● **WORK ORDER**
Only one range belongs in the answer: the line holding "Update index.html" through the last line of the records, reproduced as is.

[Data extracted from a collection]
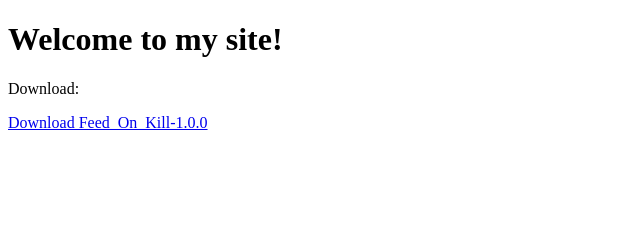
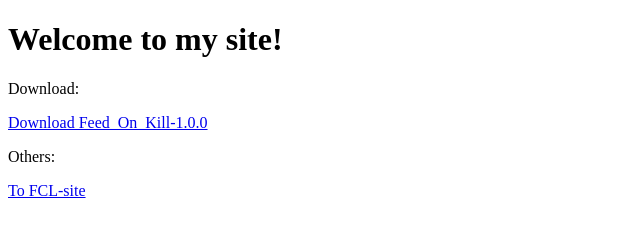
Before and after one commit to qym1421/download-site, a plain HTML site: page index.html in a window 1280 px wide. Shown: the whole page, without its empty margins (0-640 px from the left). Drawn offline with Linux system fonts and the light colour scheme.

Commit message:
Update index.html

```diff
--- a/index.html
+++ b/index.html
@@ -9,5 +9,9 @@
     <p>Download:</p>
 
     <a href="Feed_On_Kill.zip" Download>Download Feed_On_Kill-1.0.0</a>
+
+
+    <p>Others:</p>
+    <a href="https://foldcraftlauncher.cn">To FCL-site</a>
 </body>
 </html>
```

● **OUTPUT FOR THIS TASK**
Update index.html

```diff
--- a/index.html
+++ b/index.html
@@ -9,5 +9,9 @@
     <p>Download:</p>
 
     <a href="Feed_On_Kill.zip" Download>Download Feed_On_Kill-1.0.0</a>
+
+
+    <p>Others:</p>
+    <a href="https://foldcraftlauncher.cn">To FCL-site</a>
 </body>
 </html>
```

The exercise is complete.